“I used to be a wild gorilla, and I still look the part. I have a gorilla’s shy gaze, a gorilla’s sly smile. I wear a snowy saddle of fur, the uniform of a silverback. When the sun warms my back, I cast a gorilla’s majestic shadow. In my size humans see a test of themselves. They hear fighting words on the wind, when all I’m thinking is how the late-day sun reminds me of a ripe nectarine.”
We know so much more about animals today, their behaviors, their habitats, their needs. People began to protest Ivan’s living conditions. Eventually he made his way to Zoo Atlanta, and there he spent the rest of his life. For this book, Katherine Applegate created a life for Ivan, with two very special friends – Stella, an elephant, and Bob, a small stray dog. Although Ivan did live with other animals at that mall in Tacoma, these characters were fictional.

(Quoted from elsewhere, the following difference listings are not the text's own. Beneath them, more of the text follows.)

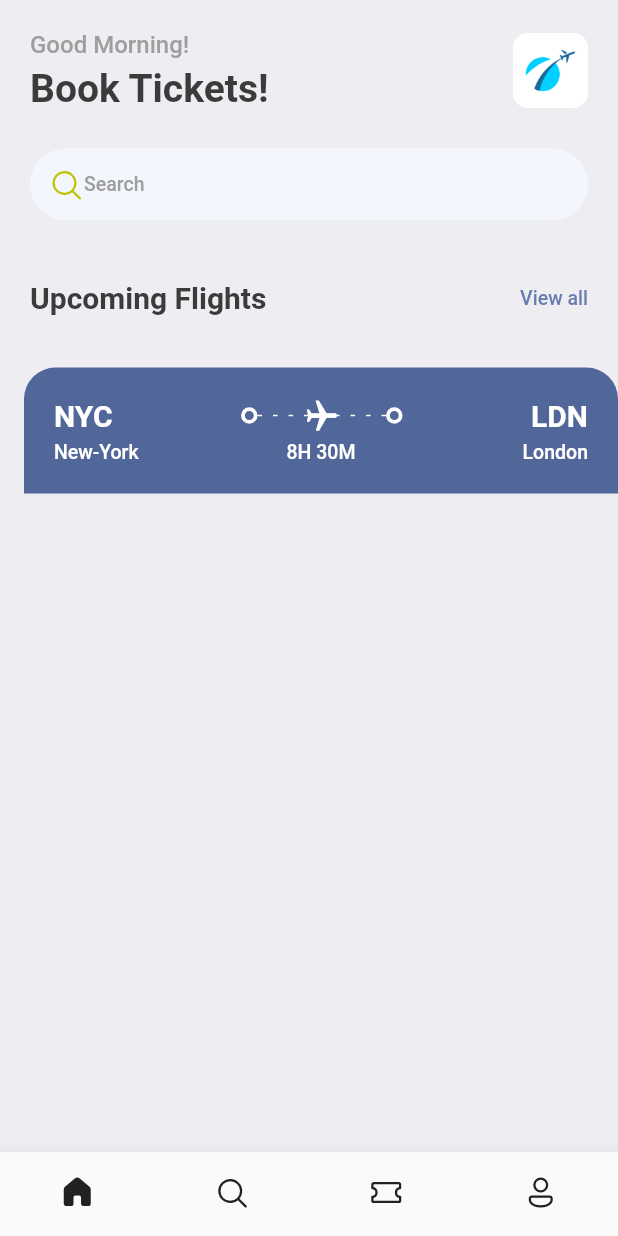
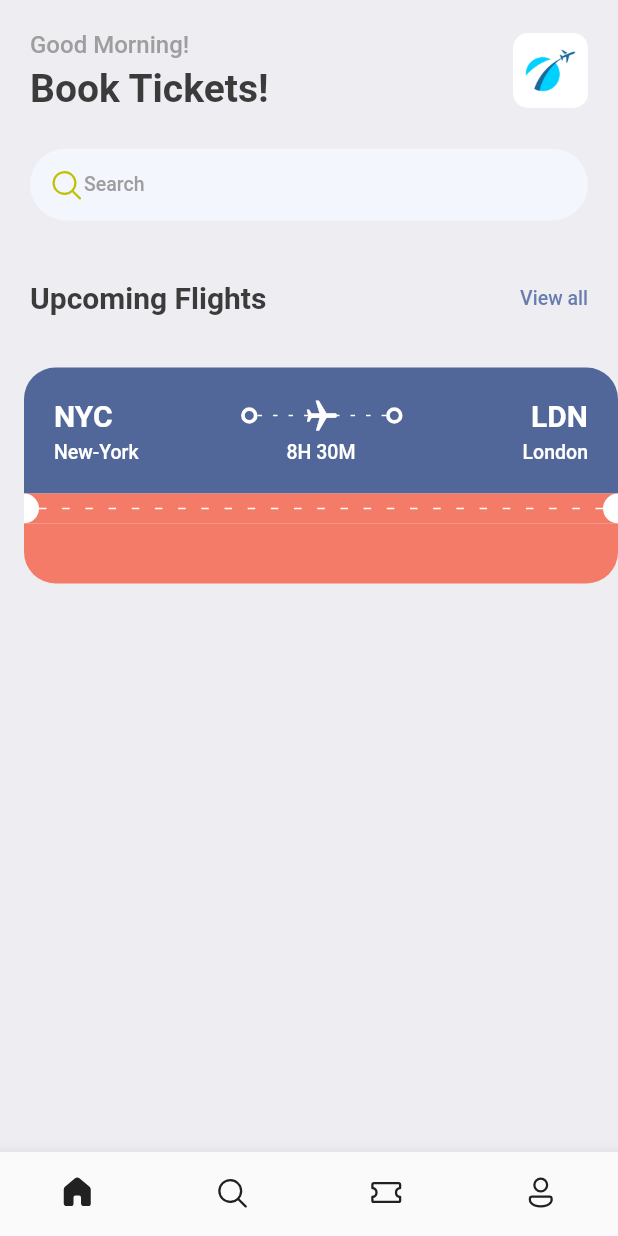
Before and after one commit to shivxsh/Book_Tickets, a Flutter app: the screen it shows after launch, on a phone screen of 412 x 824 dp. Run offline on Flutter 3.47's test engine with Material 2 defaults, Android fonts, the phone set to English and light mode, and no system bars; our stand-ins replace fluentui_icons, gap.

Commit message:
Ticket design changes.☑️

```diff
--- a/lib/screens/ticket_view.dart
+++ b/lib/screens/ticket_view.dart
@@ -12,16 +12,18 @@ class TicketView extends StatelessWidget {
 
   @override
   Widget build(BuildContext context) {
+    //refer app_layout.dart file to know what the AppLayout class does.
     final size = AppLayout.getSize(context);
+
     return SizedBox(
-      width:size.width,
-      height: 200,
+      width:size.width, //width is dependant on the orientation of the device.
+      height: 200, //height is set to 200px regardless of the orientation.
 
       child : Container(
         margin: const EdgeInsets.only(left: 16),
         child: Column(
           children: [
-            //This container is responsible for the blue part of the ticket.
+            //This container is responsible for the blue part of the ticket
             Container(
               padding: const EdgeInsets.all(20),
               decoration: const BoxDecoration(
@@ -86,15 +88,63 @@ class TicketView extends StatelessWidget {
               ),
             ),
 
-            //This container is responsible for the orange part of the ticket.
+            //This container is responsible for the small orange part of the ticket
             Container(
+              color: Styles.orangeColor,
+              //Row responsible for the semi-circles and the dotted white lines
+              child: Row(
+                children : [
+                //The sized box represents the semi circles of the "Ticket shaped" layout in home screen
+                  const SizedBox(
+                      height: 20,
+                      width: 10,
+                      child : DecoratedBox(
+                          decoration: BoxDecoration(
+                            color: Colors.white,
+                            borderRadius: BorderRadius.only(topRight: Radius.circular(10),bottomRight: Radius.circular(10)),
+                          ),
+                      ),
+                  ),
+                  //Adding an expanded widget to space the two semi circles apart from each other
+                  //Added this instead of mainAxisAlignment in Row() because we need to add the " ------ " lines in-between the two semi-circles
+                  Expanded(child: LayoutBuilder(
+                    builder: (BuildContext context, BoxConstraints constraints){
+                      return Flex(
+                          direction: Axis.horizontal,
+                          mainAxisAlignment: MainAxisAlignment.spaceBetween,
+                          children : List.generate((constraints.constrainWidth()/15).floor() , (index) => const SizedBox(
+                            height: 1,
+                            width: 5,
+                            child: DecoratedBox(decoration: BoxDecoration(
+                              color: Colors.white,
+                            ),),
+                          ))
+                      );
+                    }
+                  )),
+                  const SizedBox(
+                    height: 20,
+                    width: 10,
+                    child: DecoratedBox(decoration: BoxDecoration(
+                      borderRadius: BorderRadius.only(topLeft: Radius.circular(10),bottomLeft: Radius.circular(10)),
+                      color: Colors.white,
+                    ),),
 
-
+                  ),
+                ],
+              ),
+            ),
+            //This container is responsible for the bigger orange part of the ticket
+            Container(
+              padding: EdgeInsets.all(20),
+              decoration: BoxDecoration(
+                  borderRadius: BorderRadius.only(bottomLeft: Radius.circular(21),bottomRight: Radius.circular(21)),
+                  color: Styles.orangeColor,
+                ),
             ),
           ],
         ),
       )
-
     );
   }
 }
--- a/lib/utils/app_layout.dart
+++ b/lib/utils/app_layout.dart
@@ -5,3 +5,12 @@ class AppLayout{
     return MediaQuery.of(context).size;
   }
 }
+
+
+/*
+class AppLayout{
+  static getSize(BuildContext context){
+      return MediaQuery.of(context).size;
+  }
+}
+ */
--- a/lib/utils/app_styles.dart
+++ b/lib/utils/app_styles.dart
@@ -6,7 +6,7 @@ class Styles{
   static Color primaryColor = primary;
   static Color textColor = const Color(0xFF3b3b3b);
   static Color bgColor = const Color(0xFFeeedf2);
-  static Color orangeColor = const Color(0xFF526799);
+  static Color orangeColor = const Color(0xFFF37B67);
   static TextStyle textStyle = TextStyle(fontSize: 16, color: textColor, fontWeight:  FontWeight.w500);
   static TextStyle headLineStyle1 = TextStyle(fontSize: 26, color: textColor, fontWeight:  FontWeight.bold);
   static TextStyle headLineStyle2 = TextStyle(fontSize: 20, color: textColor, fontWeight:  FontWeight.bold);
```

For Ivan, Applegate was awarded the Newbury Medal. There is another book Ivan: The Remarkable True Story of the Shopping Mall Gorilla, that she wrote for younger readers. It was hard for my daughter to understand Ivan’s situation, and this book was equally sad. I think it’s an important story, but it’s hard for young readers to understand. It’s actually hard for me to understand why someone kept poor Ivan in a cage for so long! Both are great books though, and I enjoyed both of them. Hopefully, even though these were written for young audiences, readers can learn from the important lesson of treating animals with respect. And readers of all ages can enjoy this story of Ivan’s imprisonment, and eventual freedom. There are a few other books of hers that I’m now putting on my to be read list.